No Bats or Pangolins Sold in Wuhan Wet Market: Oxford Research
Neither bats nor pangolins were being sold in Wet Markets in Wuhan when the CCP (Chinese Communist Party) virus pandemic started, a study by Oxford University found.
Chinese officials have claimed the virus, which causes COVID-19, originated outside the country, but it is widely believed to have come from a top-level laboratory in Wuhan, where the initial cases were detected, or from a seafood market near the lab.
World Health Organization (WHO) Director-General Tedros Adhanom Ghebreyesus said in March that the organization hadn’t found the source of the virus, and that the report it had produced, which said the virus “very likely” had an animal host, didn’t adequately analyze other theories.
According to the Oxford University, bats and pangolins—the two main suspects in the natural development theory—had an alibi.
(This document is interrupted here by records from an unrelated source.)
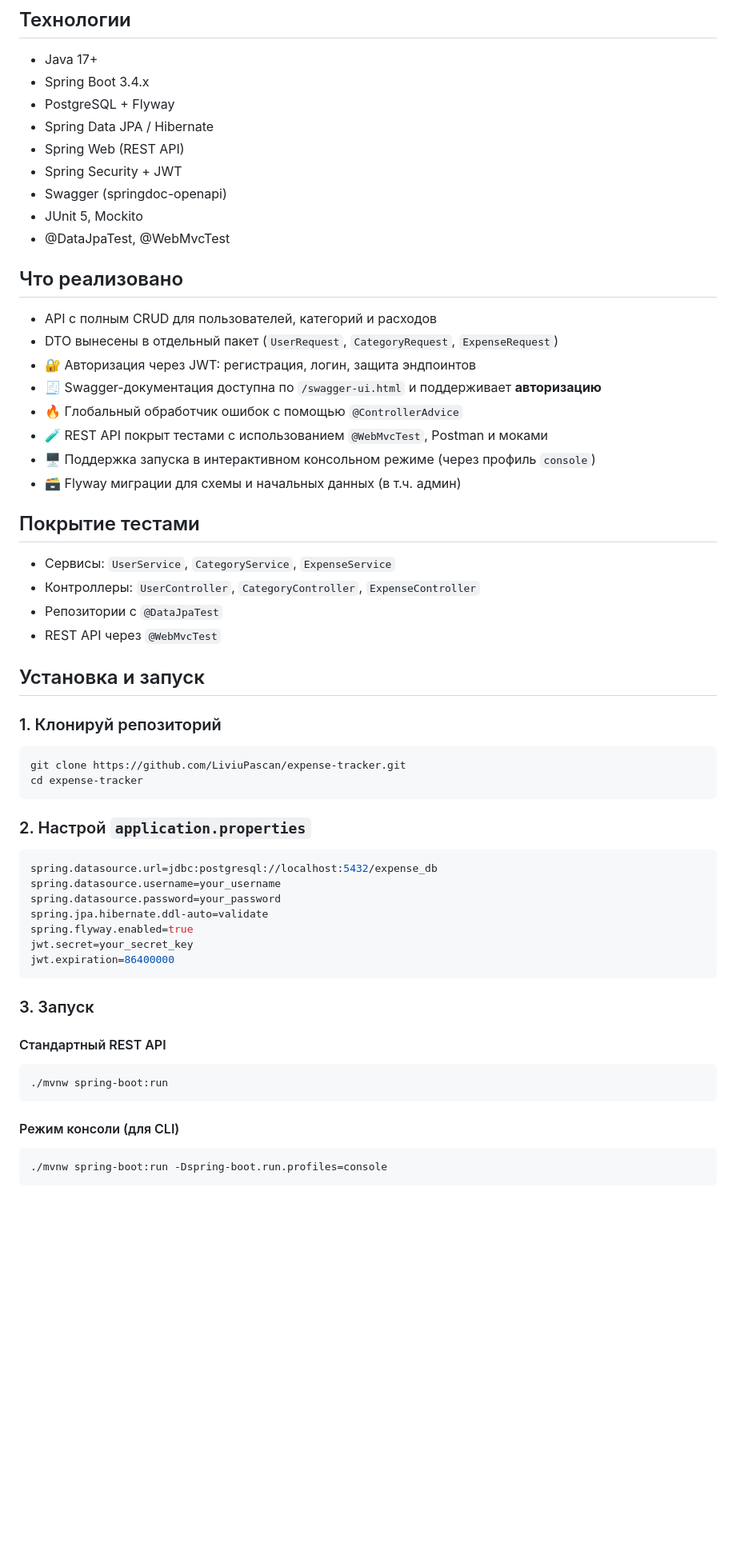
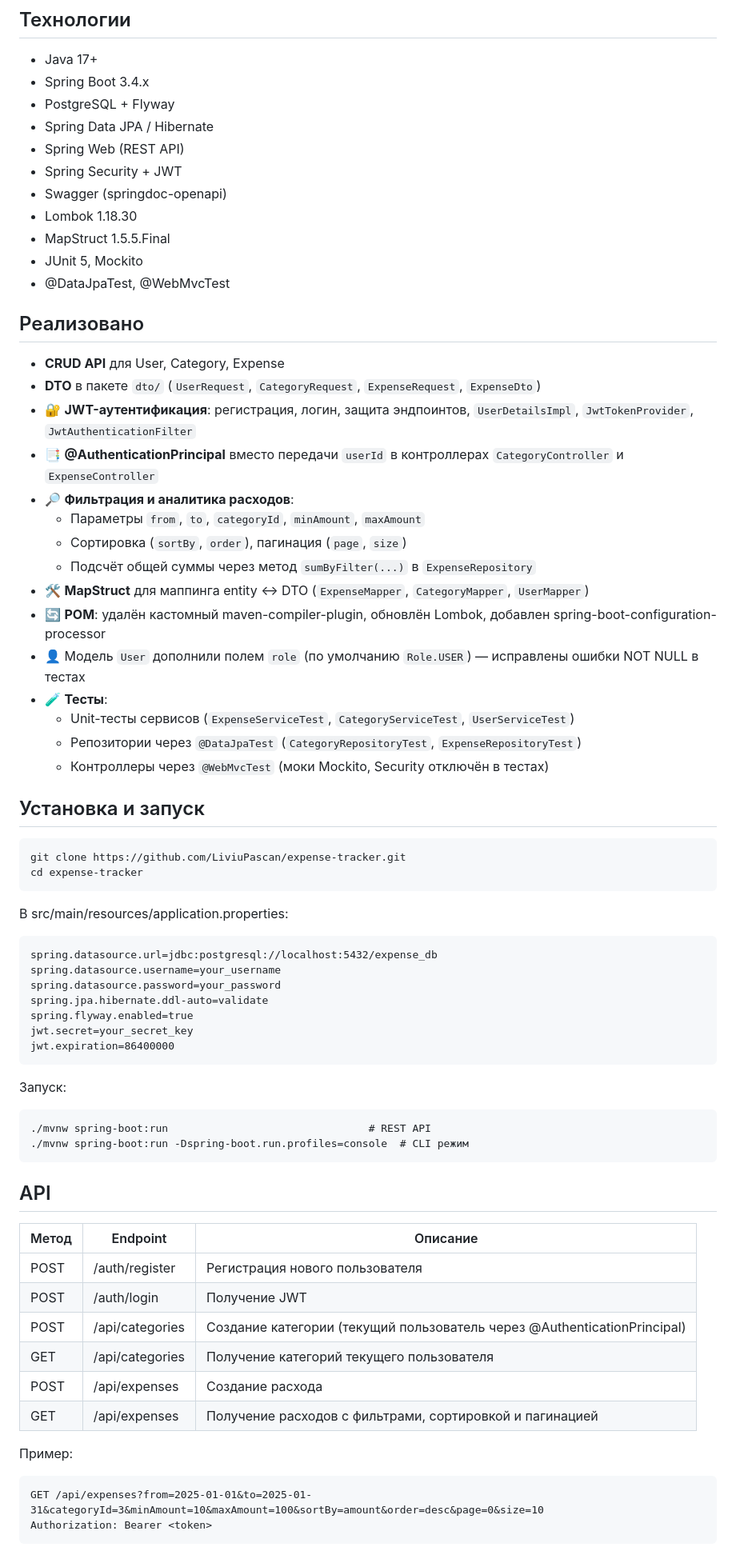
Before and after one commit to LiviuPascan/expense-tracker, a Markdown page: README.md, the part around the change printed below. Shown: that part at 80% size. Rendered like a GitHub page; blank space fills up the shorter version.

Commit message:
обновлён README с итогами работы и инструкциями запуска

````diff
--- a/README.md
+++ b/README.md
@@ -11,59 +11,62 @@ Java Spring Boot приложение для учёта личных расхо
 - Spring Web (REST API)
 - Spring Security + JWT
 - Swagger (springdoc-openapi)
+- Lombok 1.18.30
+- MapStruct 1.5.5.Final
 - JUnit 5, Mockito
 - @DataJpaTest, @WebMvcTest
 
-## Что реализовано
+## Реализовано
 
-- API с полным CRUD для пользователей, категорий и расходов
-- DTO вынесены в отдельный пакет (`UserRequest`, `CategoryRequest`, `ExpenseRequest`)
-- 🔐 Авторизация через JWT: регистрация, логин, защита эндпоинтов
-- 🧾 Swagger-документация доступна по `/swagger-ui.html` и поддерживает **авторизацию**
-- 🔥 Глобальный обработчик ошибок с помощью `@ControllerAdvice`
-- 🧪 REST API покрыт тестами с использованием `@WebMvcTest`, Postman и моками
-- 🖥 Поддержка запуска в интерактивном консольном режиме (через профиль `console`)
-- 🗃️ Flyway миграции для схемы и начальных данных (в т.ч. админ)
-
-## Покрытие тестами
-
-- Сервисы: `UserService`, `CategoryService`, `ExpenseService`
-- Контроллеры: `UserController`, `CategoryController`, `ExpenseController`
-- Репозитории с `@DataJpaTest`
-- REST API через `@WebMvcTest`
+- **CRUD API** для User, Category, Expense
+- **DTO** в пакете `dto/` (`UserRequest`, `CategoryRequest`, `ExpenseRequest`, `ExpenseDto`)
+- 🔐 **JWT-аутентификация**: регистрация, логин, защита эндпоинтов, `UserDetailsImpl`, `JwtTokenProvider`, `JwtAuthenticationFilter`
+- 📑 **@AuthenticationPrincipal** вместо передачи `userId` в контроллерах `CategoryController` и `ExpenseController`
+- 🔎 **Фильтрация и аналитика расходов**:
+    - Параметры `from`, `to`, `categoryId`, `minAmount`, `maxAmount`
+    - Сортировка (`sortBy`, `order`), пагинация (`page`, `size`)
+    - Подсчёт общей суммы через метод `sumByFilter(...)` в `ExpenseRepository`
+- 🛠 **MapStruct** для маппинга entity ↔ DTO (`ExpenseMapper`, `CategoryMapper`, `UserMapper`)
+- 🔄 **POM**: удалён кастомный maven-compiler-plugin, обновлён Lombok, добавлен spring-boot-configuration-processor
+- 👤 Модель `User` дополнили полем `role` (по умолчанию `Role.USER`) — исправлены ошибки NOT NULL в тестах
+- 🧪 **Тесты**:
+    - Unit-тесты сервисов (`ExpenseServiceTest`, `CategoryServiceTest`, `UserServiceTest`)
+    - Репозитории через `@DataJpaTest` (`CategoryRepositoryTest`, `ExpenseRepositoryTest`)
+    - Контроллеры через `@WebMvcTest` (моки Mockito, Security отключён в тестах)
 
 ## Установка и запуск
 
-### 1. Клонируй репозиторий
+    git clone https://github.com/LiviuPascan/expense-tracker.git
+    cd expense-tracker
 
-```bash
-git clone https://github.com/LiviuPascan/expense-tracker.git
-cd expense-tracker
-```
+В src/main/resources/application.properties:
 
-### 2. Настрой `application.properties`
+    spring.datasource.url=jdbc:postgresql://localhost:5432/expense_db
+    spring.datasource.username=your_username
+    spring.datasource.password=your_password
+    spring.jpa.hibernate.ddl-auto=validate
+    spring.flyway.enabled=true
+    jwt.secret=your_secret_key
+    jwt.expiration=86400000
 
-```properties
-spring.datasource.url=jdbc:postgresql://localhost:5432/expense_db
-spring.datasource.username=your_username
-spring.datasource.password=your_password
-spring.jpa.hibernate.ddl-auto=validate
-spring.flyway.enabled=true
-jwt.secret=your_secret_key
-jwt.expiration=86400000
-```
+Запуск:
 
-### 3. Запуск
+    ./mvnw spring-boot:run                                # REST API
+    ./mvnw spring-boot:run -Dspring-boot.run.profiles=console  # CLI режим
 
-#### Стандартный REST API
+## API
 
-```bash
-./mvnw spring-boot:run
-```
+| Метод | Endpoint       | Описание                                                       |
+|-------|----------------|----------------------------------------------------------------|
+| POST  | /auth/register | Регистрация нового пользователя                                |
+| POST  | /auth/login    | Получение JWT                                                  |
+| POST  | /api/categories| Создание категории (текущий пользователь через @AuthenticationPrincipal) |
+| GET   | /api/categories| Получение категорий текущего пользователя                      |
+| POST  | /api/expenses  | Создание расхода                                               |
+| GET   | /api/expenses  | Получение расходов с фильтрами, сортировкой и пагинацией       |
 
-#### Режим консоли (для CLI)
+Пример:
 
-```bash
-./mvnw spring-boot:run -Dspring-boot.run.profiles=console
-```
+    GET /api/expenses?from=2025-01-01&to=2025-01-31&categoryId=3&minAmount=10&maxAmount=100&sortBy=amount&order=desc&page=0&size=10
+    Authorization: Bearer <token>
 
````
Also changed, not shown: other parts of README.md (+14 -91 lines).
The University said its Wildlife Conservation Research Unit (WILDCRU) happened to have been working with its China-based colleagues in gathering data collected from across Wuhan’s wet markets through May 2017 and November 2019 to study a different disease.
The study put the team “in the right place at the right time to document the wild animals sold in these markets in the lead up to the pandemic,” Professor David Macdonald, director of WILDCRU said in a statement.
The study, published by Nature journal on Tuesday, said the team documented 47,381 individuals from 38 species sold as pets or for human consumption, including Badgers, raccoon dogs, hedgehogs, peacocks, and reptiles, but not bats or pangolins.
“Bats are actually rarely consumed in Central China, where market photos generally depict Indonesia. Pangolin trade is still a significant issue in other Chinese cities and trading nodes, but not in Wuhan,” Macdonald said.
Questions around the origin of the CCP virus have been growing recently, with a number of scientists who had dismissed the lab leak theory having now backtracked their statements.
U.S. President Joe Biden said on May 26 that he wanted the Intelligence Community to produce a report on the origin of the CCP virus in 90 days.
Last month, 18 international researchers signed a letter pushing for a “proper investigation” into the virus origin.
U.S. epidemiologist Ralph Baric is among the signatories.
Baric and Dr. Shi Zhengli—a senior virologist at the Wuhan Institute of Virology nicknamed “Bat Lady” for her research on bat coronaviruses—are both among the authors of a paper published in 2015 on bat coronaviruses. Baric is also one of the scientists that classified the CCP virus and named it “SARS-CoV-2.”
Zachary Stieber contributed to this report.